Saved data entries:
▶

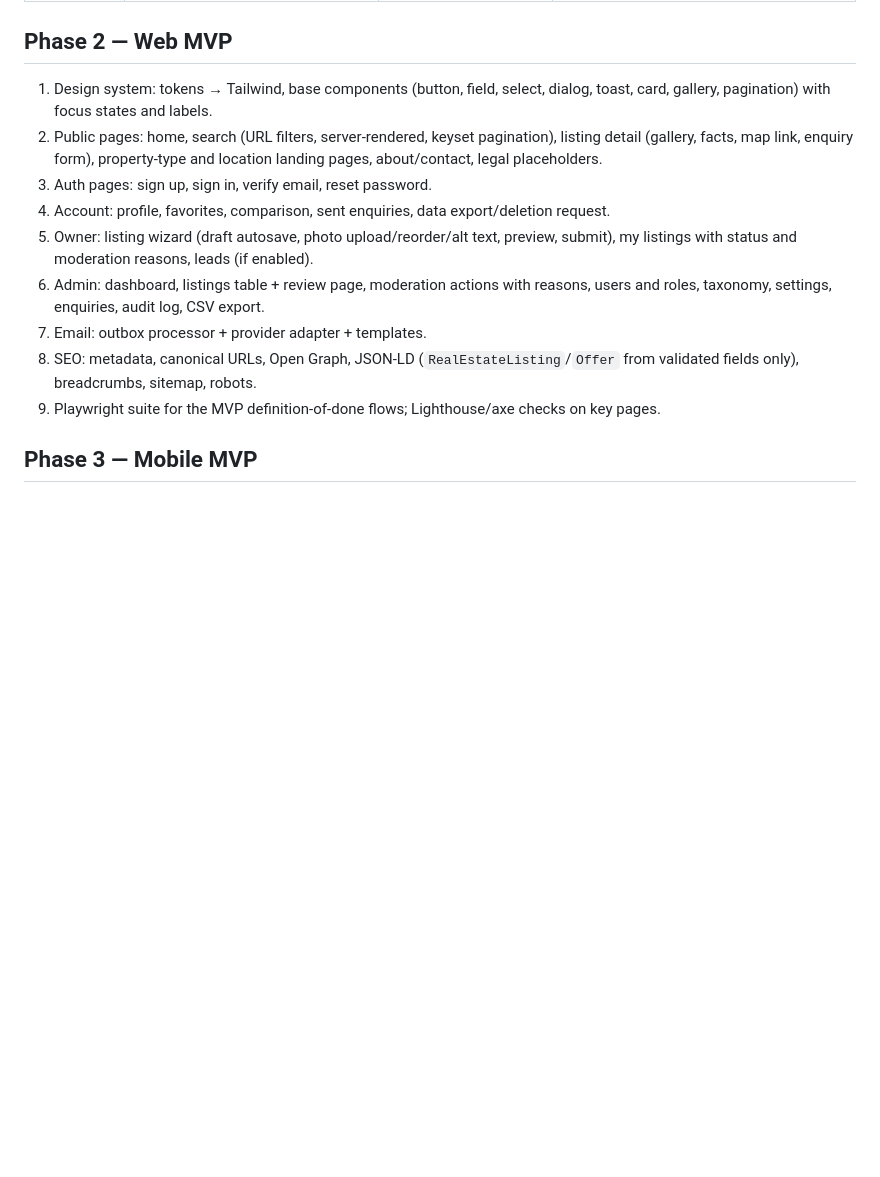
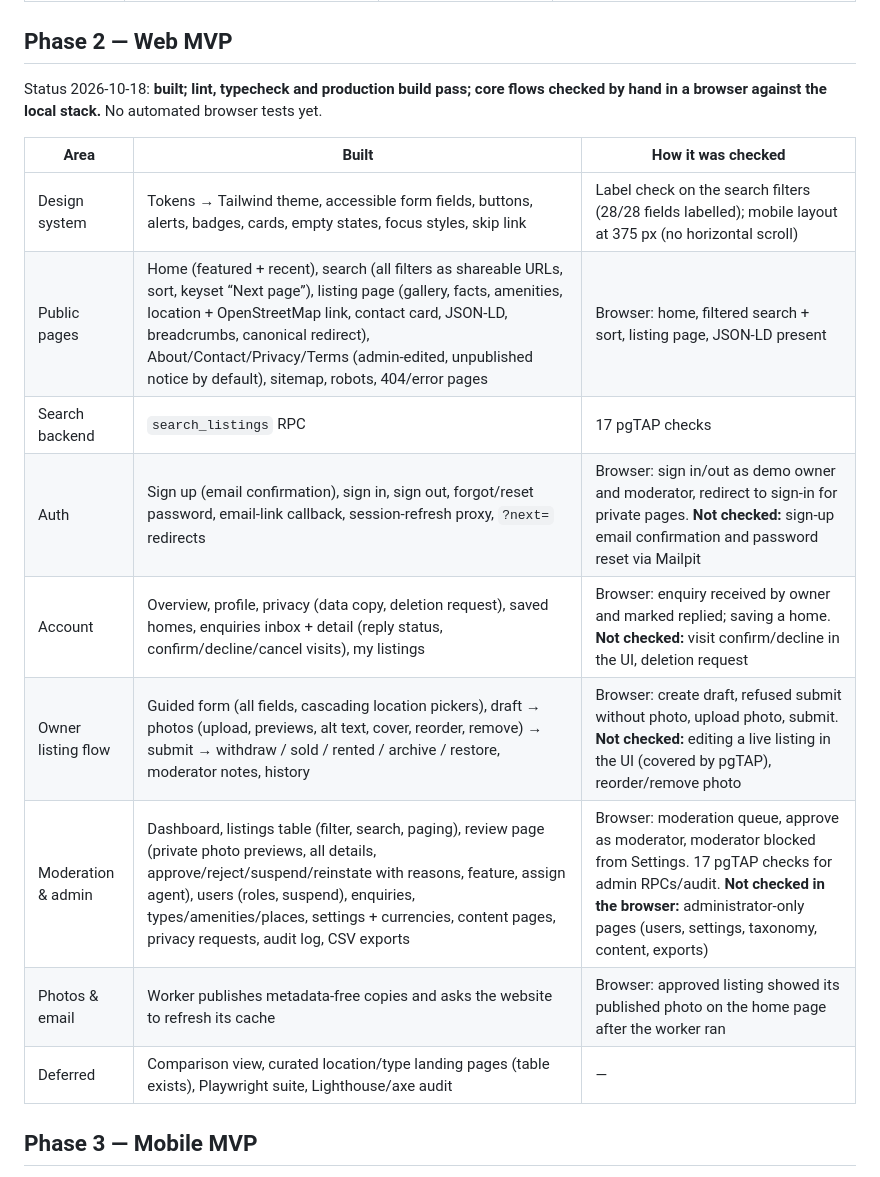
Before and after one commit to JayJadhav88/Find-Your-Home, a Markdown page: docs/04-delivery-plan.md, the part around the change. Drawn GitHub-style; blank space fills up the shorter version.

```diff
--- a/docs/04-delivery-plan.md
+++ b/docs/04-delivery-plan.md
@@ -20,15 +20,19 @@ Docs `01`–`06`. No code. Exit: owner answers the blocking questions in [06-ope
 
 ## Phase 2 — Web MVP
 
-1. Design system: tokens → Tailwind, base components (button, field, select, dialog, toast, card, gallery, pagination) with focus states and labels.
-2. Public pages: home, search (URL filters, server-rendered, keyset pagination), listing detail (gallery, facts, map link, enquiry form), property-type and location landing pages, about/contact, legal placeholders.
-3. Auth pages: sign up, sign in, verify email, reset password.
-4. Account: profile, favorites, comparison, sent enquiries, data export/deletion request.
-5. Owner: listing wizard (draft autosave, photo upload/reorder/alt text, preview, submit), my listings with status and moderation reasons, leads (if enabled).
-6. Admin: dashboard, listings table + review page, moderation actions with reasons, users and roles, taxonomy, settings, enquiries, audit log, CSV export.
-7. Email: outbox processor + provider adapter + templates.
-8. SEO: metadata, canonical URLs, Open Graph, JSON-LD (`RealEstateListing`/`Offer` from validated fields only), breadcrumbs, sitemap, robots.
-9. Playwright suite for the MVP definition-of-done flows; Lighthouse/axe checks on key pages.
+Status 2026-10-18: **built; lint, typecheck and production build pass; core flows checked by hand in a browser against the local stack.** No automated browser tests yet.
+
+| Area | Built | How it was checked |
+| --- | --- | --- |
+| Design system | Tokens → Tailwind theme, accessible form fields, buttons, alerts, badges, cards, empty states, focus styles, skip link | Label check on the search filters (28/28 fields labelled); mobile layout at 375 px (no horizontal scroll) |
+| Public pages | Home (featured + recent), search (all filters as shareable URLs, sort, keyset “Next page”), listing page (gallery, facts, amenities, location + OpenStreetMap link, contact card, JSON-LD, breadcrumbs, canonical redirect), About/Contact/Privacy/Terms (admin-edited, unpublished notice by default), sitemap, robots, 404/error pages | Browser: home, filtered search + sort, listing page, JSON-LD present |
+| Search backend | `search_listings` RPC | 17 pgTAP checks |
+| Auth | Sign up (email confirmation), sign in, sign out, forgot/reset password, email-link callback, session-refresh proxy, `?next=` redirects | Browser: sign in/out as demo owner and moderator, redirect to sign-in for private pages. **Not checked:** sign-up email confirmation and password reset via Mailpit |
+| Account | Overview, profile, privacy (data copy, deletion request), saved homes, enquiries inbox + detail (reply status, confirm/decline/cancel visits), my listings | Browser: enquiry received by owner and marked replied; saving a home. **Not checked:** visit confirm/decline in the UI, deletion request |
+| Owner listing flow | Guided form (all fields, cascading location pickers), draft → photos (upload, previews, alt text, cover, reorder, remove) → submit → withdraw / sold / rented / archive / restore, moderator notes, history | Browser: create draft, refused submit without photo, upload photo, submit. **Not checked:** editing a live listing in the UI (covered by pgTAP), reorder/remove photo |
+| Moderation & admin | Dashboard, listings table (filter, search, paging), review page (private photo previews, all details, approve/reject/suspend/reinstate with reasons, feature, assign agent), users (roles, suspend), enquiries, types/amenities/places, settings + currencies, content pages, privacy requests, audit log, CSV exports | Browser: moderation queue, approve as moderator, moderator blocked from Settings. 17 pgTAP checks for admin RPCs/audit. **Not checked in the browser:** administrator-only pages (users, settings, taxonomy, content, exports) |
+| Photos & email | Worker publishes metadata-free copies and asks the website to refresh its cache | Browser: approved listing showed its published photo on the home page after the worker ran |
+| Deferred | Comparison view, curated location/type landing pages (table exists), Playwright suite, Lighthouse/axe audit | — |
 
 ## Phase 3 — Mobile MVP
 
```
Also changed, not shown: README.md (+5 -2 lines).
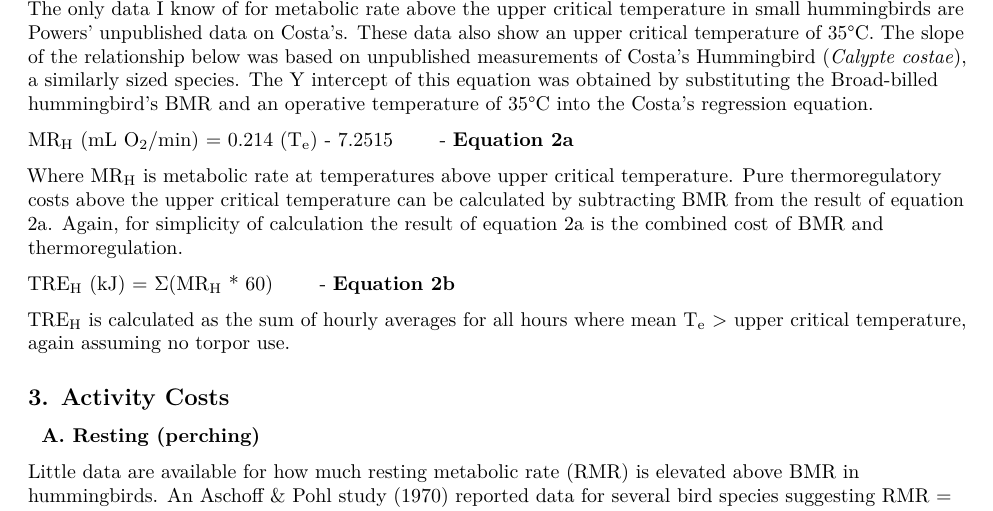
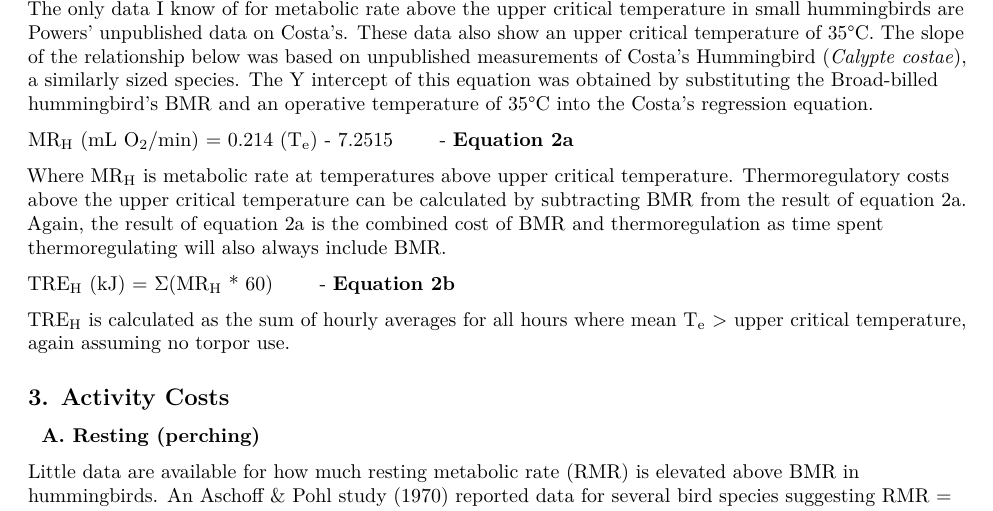
Before and after one commit to nushiamme/AShankar_hummers, an R Markdown document (EnergyBudget_AShankar.Rmd): part of page 2 of 5, cut so that both start at the same text. Rendered offline with R 4.5, knitr and Pandoc, then LaTeX, with nearby package versions; some code elsewhere in the file could not run offline.

Commit message:
Including more changes from CG comments

```diff
--- a/EnergyBudget_AShankar.Rmd
+++ b/EnergyBudget_AShankar.Rmd
@@ -43,7 +43,7 @@ Lasiewski's (1963) data suggests that the upper critical temperature for small h
 
 MR~H~ (mL O~2~/min) = 0.214 (T~e~) - 7.2515 &nbsp;&nbsp;&nbsp;&nbsp;&nbsp;&nbsp;- **Equation 2a**
 
-Where MR~H~ is metabolic rate at temperatures above upper critical temperature. Pure thermoregulatory costs above the upper critical temperature can be calculated by subtracting BMR from the result of equation 2a.  Again, for simplicity of calculation the result of equation 2a is the combined cost of BMR and thermoregulation.
+Where MR~H~ is metabolic rate at temperatures above upper critical temperature. Thermoregulatory costs above the upper critical temperature can be calculated by subtracting BMR from the result of equation 2a.  Again, the result of equation 2a is the combined cost of BMR and thermoregulation as time spent thermoregulating will also always include BMR.
 
 TRE~H~ (kJ) = $\Sigma$(MR~H~ \* 60) &nbsp;&nbsp;&nbsp;&nbsp;&nbsp;&nbsp;- **Equation 2b**
 
```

◀

### [Task]
An exact copy of each entry is required, minus the pictures.

### [Result]
Before and after one commit to JayJadhav88/Find-Your-Home, a Markdown page: docs/04-delivery-plan.md, the part around the change. Drawn GitHub-style; blank space fills up the shorter version.

```diff
--- a/docs/04-delivery-plan.md
+++ b/docs/04-delivery-plan.md
@@ -20,15 +20,19 @@ Docs `01`–`06`. No code. Exit: owner answers the blocking questions in [06-ope
 
 ## Phase 2 — Web MVP
 
-1. Design system: tokens → Tailwind, base components (button, field, select, dialog, toast, card, gallery, pagination) with focus states and labels.
-2. Public pages: home, search (URL filters, server-rendered, keyset pagination), listing detail (gallery, facts, map link, enquiry form), property-type and location landing pages, about/contact, legal placeholders.
-3. Auth pages: sign up, sign in, verify email, reset password.
-4. Account: profile, favorites, comparison, sent enquiries, data export/deletion request.
-5. Owner: listing wizard (draft autosave, photo upload/reorder/alt text, preview, submit), my listings with status and moderation reasons, leads (if enabled).
-6. Admin: dashboard, listings table + review page, moderation actions with reasons, users and roles, taxonomy, settings, enquiries, audit log, CSV export.
-7. Email: outbox processor + provider adapter + templates.
-8. SEO: metadata, canonical URLs, Open Graph, JSON-LD (`RealEstateListing`/`Offer` from validated fields only), breadcrumbs, sitemap, robots.
-9. Playwright suite for the MVP definition-of-done flows; Lighthouse/axe checks on key pages.
+Status 2026-10-18: **built; lint, typecheck and production build pass; core flows checked by hand in a browser against the local stack.** No automated browser tests yet.
+
+| Area | Built | How it was checked |
+| --- | --- | --- |
+| Design system | Tokens → Tailwind theme, accessible form fields, buttons, alerts, badges, cards, empty states, focus styles, skip link | Label check on the search filters (28/28 fields labelled); mobile layout at 375 px (no horizontal scroll) |
+| Public pages | Home (featured + recent), search (all filters as shareable URLs, sort, keyset “Next page”), listing page (gallery, facts, amenities, location + OpenStreetMap link, contact card, JSON-LD, breadcrumbs, canonical redirect), About/Contact/Privacy/Terms (admin-edited, unpublished notice by default), sitemap, robots, 404/error pages | Browser: home, filtered search + sort, listing page, JSON-LD present |
+| Search backend | `search_listings` RPC | 17 pgTAP checks |
+| Auth | Sign up (email confirmation), sign in, sign out, forgot/reset password, email-link callback, session-refresh proxy, `?next=` redirects | Browser: sign in/out as demo owner and moderator, redirect to sign-in for private pages. **Not checked:** sign-up email confirmation and password reset via Mailpit |
+| Account | Overview, profile, privacy (data copy, deletion request), saved homes, enquiries inbox + detail (reply status, confirm/decline/cancel visits), my listings | Browser: enquiry received by owner and marked replied; saving a home. **Not checked:** visit confirm/decline in the UI, deletion request |
+| Owner listing flow | Guided form (all fields, cascading location pickers), draft → photos (upload, previews, alt text, cover, reorder, remove) → submit → withdraw / sold / rented / archive / restore, moderator notes, history | Browser: create draft, refused submit without photo, upload photo, submit. **Not checked:** editing a live listing in the UI (covered by pgTAP), reorder/remove photo |
+| Moderation & admin | Dashboard, listings table (filter, search, paging), review page (private photo previews, all details, approve/reject/suspend/reinstate with reasons, feature, assign agent), users (roles, suspend), enquiries, types/amenities/places, settings + currencies, content pages, privacy requests, audit log, CSV exports | Browser: moderation queue, approve as moderator, moderator blocked from Settings. 17 pgTAP checks for admin RPCs/audit. **Not checked in the browser:** administrator-only pages (users, settings, taxonomy, content, exports) |
+| Photos & email | Worker publishes metadata-free copies and asks the website to refresh its cache | Browser: approved listing showed its published photo on the home page after the worker ran |
+| Deferred | Comparison view, curated location/type landing pages (table exists), Playwright suite, Lighthouse/axe audit | — |
 
 ## Phase 3 — Mobile MVP
 
```
Also changed, not shown: README.md (+5 -2 lines).
Before and after one commit to nushiamme/AShankar_hummers, an R Markdown document (EnergyBudget_AShankar.Rmd): part of page 2 of 5, cut so that both start at the same text. Rendered offline with R 4.5, knitr and Pandoc, then LaTeX, with nearby package versions; some code elsewhere in the file could not run offline.

Commit message:
Including more changes from CG comments

```diff
--- a/EnergyBudget_AShankar.Rmd
+++ b/EnergyBudget_AShankar.Rmd
@@ -43,7 +43,7 @@ Lasiewski's (1963) data suggests that the upper critical temperature for small h
 
 MR~H~ (mL O~2~/min) = 0.214 (T~e~) - 7.2515 &nbsp;&nbsp;&nbsp;&nbsp;&nbsp;&nbsp;- **Equation 2a**
 
-Where MR~H~ is metabolic rate at temperatures above upper critical temperature. Pure thermoregulatory costs above the upper critical temperature can be calculated by subtracting BMR from the result of equation 2a.  Again, for simplicity of calculation the result of equation 2a is the combined cost of BMR and thermoregulation.
+Where MR~H~ is metabolic rate at temperatures above upper critical temperature. Thermoregulatory costs above the upper critical temperature can be calculated by subtracting BMR from the result of equation 2a.  Again, the result of equation 2a is the combined cost of BMR and thermoregulation as time spent thermoregulating will also always include BMR.
 
 TRE~H~ (kJ) = $\Sigma$(MR~H~ \* 60) &nbsp;&nbsp;&nbsp;&nbsp;&nbsp;&nbsp;- **Equation 2b**
 
```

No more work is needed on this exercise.